Work instructions: A picture-free, exact reproduction of the listing that follows is required.

Records shown:
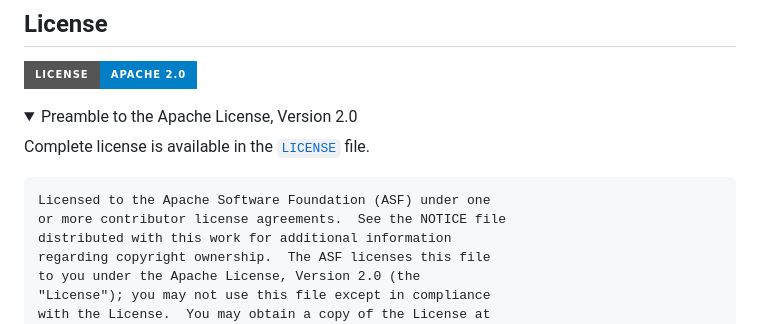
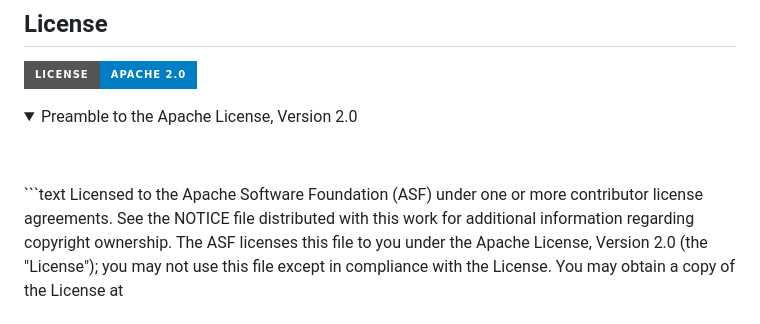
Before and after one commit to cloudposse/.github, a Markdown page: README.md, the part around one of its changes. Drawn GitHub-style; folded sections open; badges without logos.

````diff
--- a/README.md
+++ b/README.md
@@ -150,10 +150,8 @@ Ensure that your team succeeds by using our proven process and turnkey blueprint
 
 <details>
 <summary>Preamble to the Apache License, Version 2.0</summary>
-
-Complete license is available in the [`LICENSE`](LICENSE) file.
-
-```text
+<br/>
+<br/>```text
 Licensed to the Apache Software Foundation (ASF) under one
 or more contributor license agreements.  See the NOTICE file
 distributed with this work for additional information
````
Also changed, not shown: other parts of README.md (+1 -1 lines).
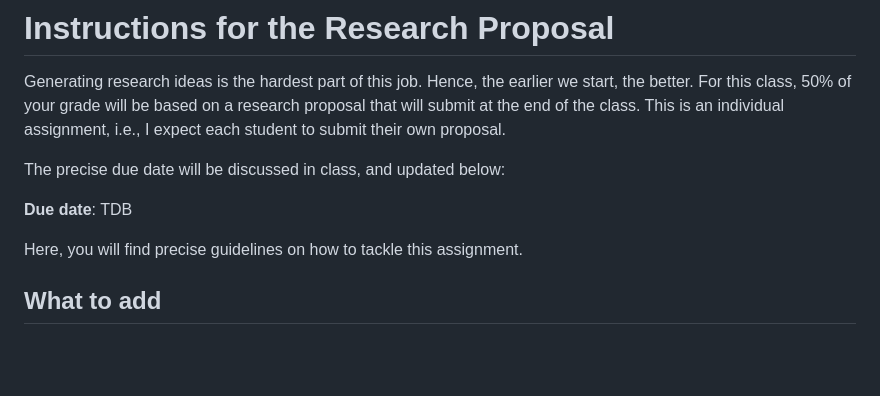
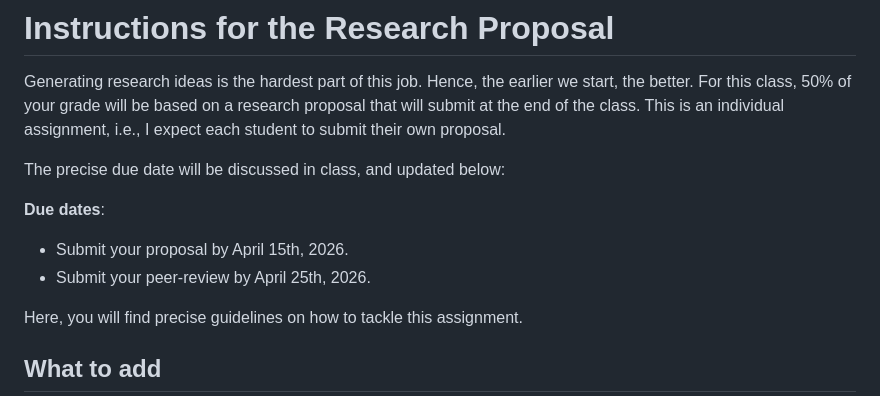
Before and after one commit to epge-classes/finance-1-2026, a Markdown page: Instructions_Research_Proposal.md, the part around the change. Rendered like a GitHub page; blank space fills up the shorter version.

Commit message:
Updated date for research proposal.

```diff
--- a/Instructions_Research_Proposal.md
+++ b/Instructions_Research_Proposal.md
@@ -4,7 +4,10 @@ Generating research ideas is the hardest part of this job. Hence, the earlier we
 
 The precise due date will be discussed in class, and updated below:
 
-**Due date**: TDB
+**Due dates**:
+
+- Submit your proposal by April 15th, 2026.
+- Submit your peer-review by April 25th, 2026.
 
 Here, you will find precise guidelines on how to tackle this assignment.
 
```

Result:
Before and after one commit to cloudposse/.github, a Markdown page: README.md, the part around one of its changes. Drawn GitHub-style; folded sections open; badges without logos.

````diff
--- a/README.md
+++ b/README.md
@@ -150,10 +150,8 @@ Ensure that your team succeeds by using our proven process and turnkey blueprint
 
 <details>
 <summary>Preamble to the Apache License, Version 2.0</summary>
-
-Complete license is available in the [`LICENSE`](LICENSE) file.
-
-```text
+<br/>
+<br/>```text
 Licensed to the Apache Software Foundation (ASF) under one
 or more contributor license agreements.  See the NOTICE file
 distributed with this work for additional information
````
Also changed, not shown: other parts of README.md (+1 -1 lines).
Before and after one commit to epge-classes/finance-1-2026, a Markdown page: Instructions_Research_Proposal.md, the part around the change. Rendered like a GitHub page; blank space fills up the shorter version.

Commit message:
Updated date for research proposal.

```diff
--- a/Instructions_Research_Proposal.md
+++ b/Instructions_Research_Proposal.md
@@ -4,7 +4,10 @@ Generating research ideas is the hardest part of this job. Hence, the earlier we
 
 The precise due date will be discussed in class, and updated below:
 
-**Due date**: TDB
+**Due dates**:
+
+- Submit your proposal by April 15th, 2026.
+- Submit your peer-review by April 25th, 2026.
 
 Here, you will find precise guidelines on how to tackle this assignment.
 
```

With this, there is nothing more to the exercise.